Five prestigious health care organizations today jointly announce the launch of a new interdisciplinary partnership, the Alliance to Advance Patient Nutrition. The Alliance’s mission is to improve patient outcomes through nutrition intervention in the hospital.
… to the sublime …
Cisco starts with compelling numbers in its blog post “The Internet of Everything is the New Economy”:
By comparison, the total annual sales of the San Francisco Bay Area’s 150 largest technology companies in 2012 were $677 billion.
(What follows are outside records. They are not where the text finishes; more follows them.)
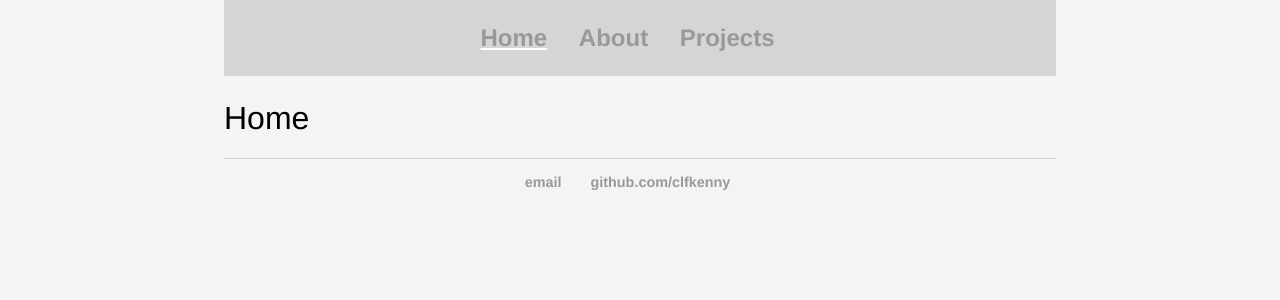
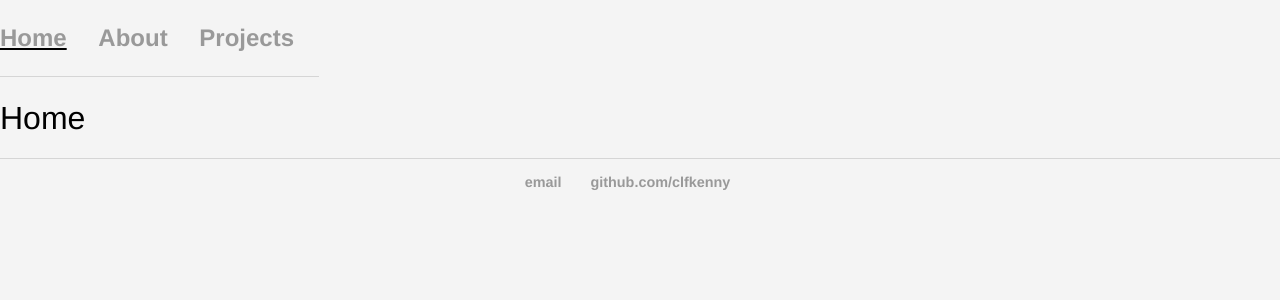
Before and after one commit to clfkenny/clfkenny.github.io, a Jekyll site: the page built from index.md, in a window 1280 px wide. Shown: the top 300 px of the page. Built offline with Jekyll 4.4.1, drawn with Linux system fonts in a browser that asks for light colours.

Commit message:
Update main.css

```diff
--- a/css/main.css
+++ b/css/main.css
@@ -1,16 +1,15 @@
 body {
     margin: 100px auto;
-    width: 65%;
+    width: 100%;
 }
 nav {
-    background-color:#d5d5d5;
-    color: white;
+    background-color:#f4f4f4;
+    border-bottom: .8px solid #d5d5d5;
     font-size: 1.5em;
     text-align: center;
     overflow: hidden;
     position: fixed;
     top: 0;
-    width: 65%;
 }
 nav ul, footer ul {
     font-family:'Helvetica', 'Arial', 'Sans-Serif';
```
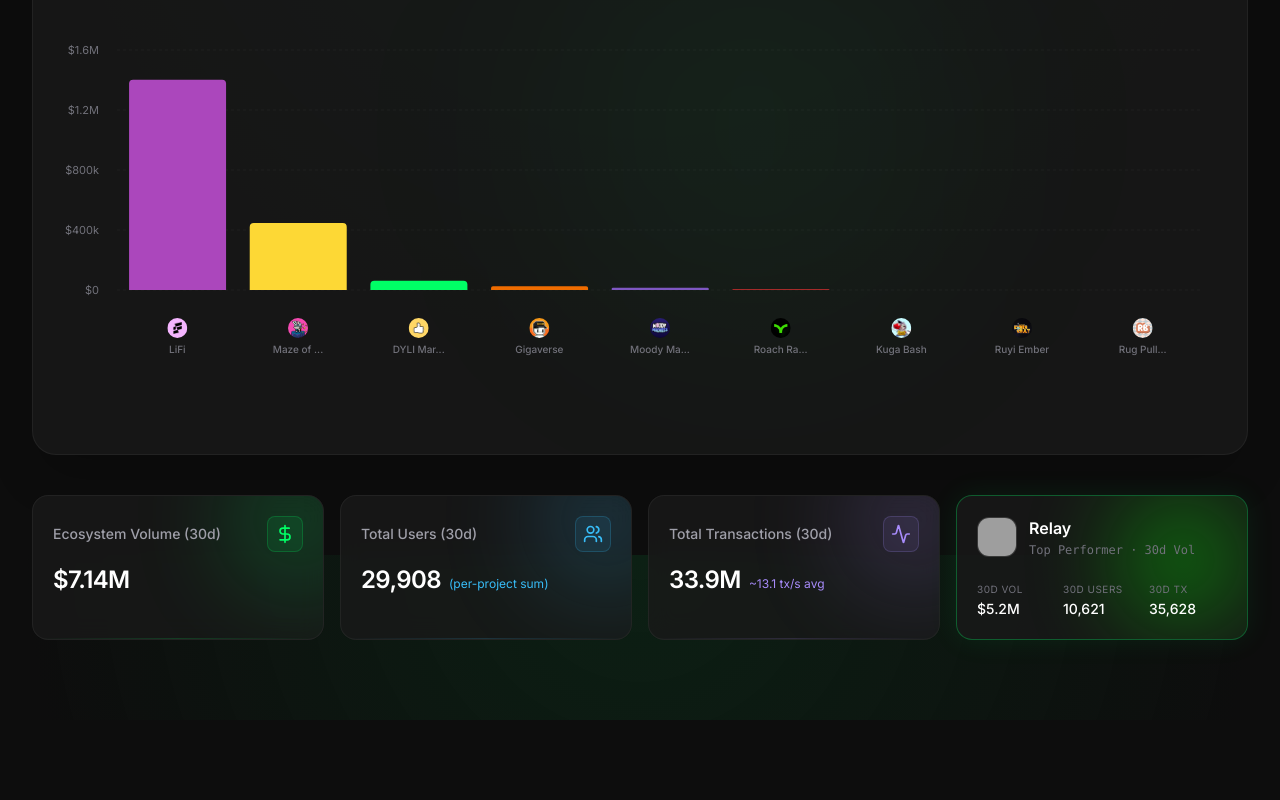
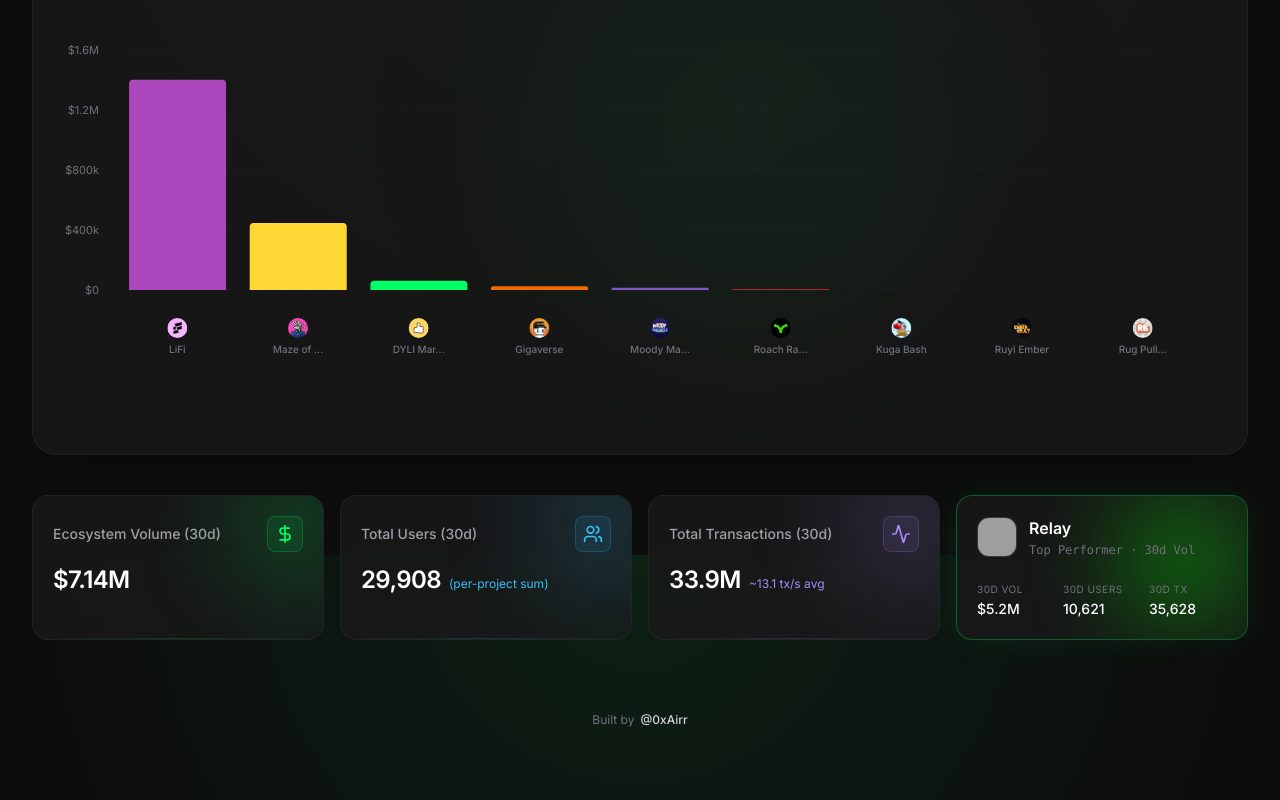
Before and after one commit to uzzaarr/AbstractEco, a React (Vite) app: page / in a window 1280 px wide. Shown: the part 245-1045 px from the top of the page. Before the commit the page ends 965 px from the top, so only its background shows below. Built offline with nearby package versions, Linux system fonts and the light colour scheme; grey boxes are pictures that could not be loaded.

Commit message:
Add @0xAirr X footer link

```diff
--- a/src/App.tsx
+++ b/src/App.tsx
@@ -199,6 +199,18 @@ export default function App() {
             />
           )}
         </section>
+
+        <footer className="pb-10 -mt-4 flex items-center justify-center text-xs text-zinc-500">
+          <span>Built by</span>
+          <a
+            href="https://x.com/0xAirr"
+            target="_blank"
+            rel="noopener noreferrer"
+            className="ml-1.5 text-zinc-300 hover:text-abstract-neon transition-colors font-medium"
+          >
+            @0xAirr
+          </a>
+        </footer>
       </main>
     </div>
   );
```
The total revenue of the consumer electronics industry in 2013 was about $1.1 trillion.
A study conducted by General Electric concluded that the Internet of Things (IoT) over the next 20 years could add as much as $15 trillion to the global gross domestic product (GDP), roughly “the size of today’s U.S. economy.” Of the $19 trillion in profits and cost savings projected over the next decade, Cisco® estimates that $14.4 trillion will be new private-sector profits, and $4.6 trillion will come from public-sector cost savings and new revenues.
In its study, General Electric positions the IoE trend “much like the industrial revolution of the 18th and 19th centuries, when mechanized manufacturing made mass-produced goods possible, and rural residents flooded into cities.” The study adds, “We are at the cusp of another wave of innovation that promises to change the way we do business and interact with the world of industrial machines.”
… to the ridiculous.
Gillette uses startling stats in its media alert “Gillette asks Houston couples to ‘Kiss & Tell’ in live national experiment and tell the world their preference — a smooth shaven or stubbled kiss”:
How can you use startling statistics to grab attention and make your point?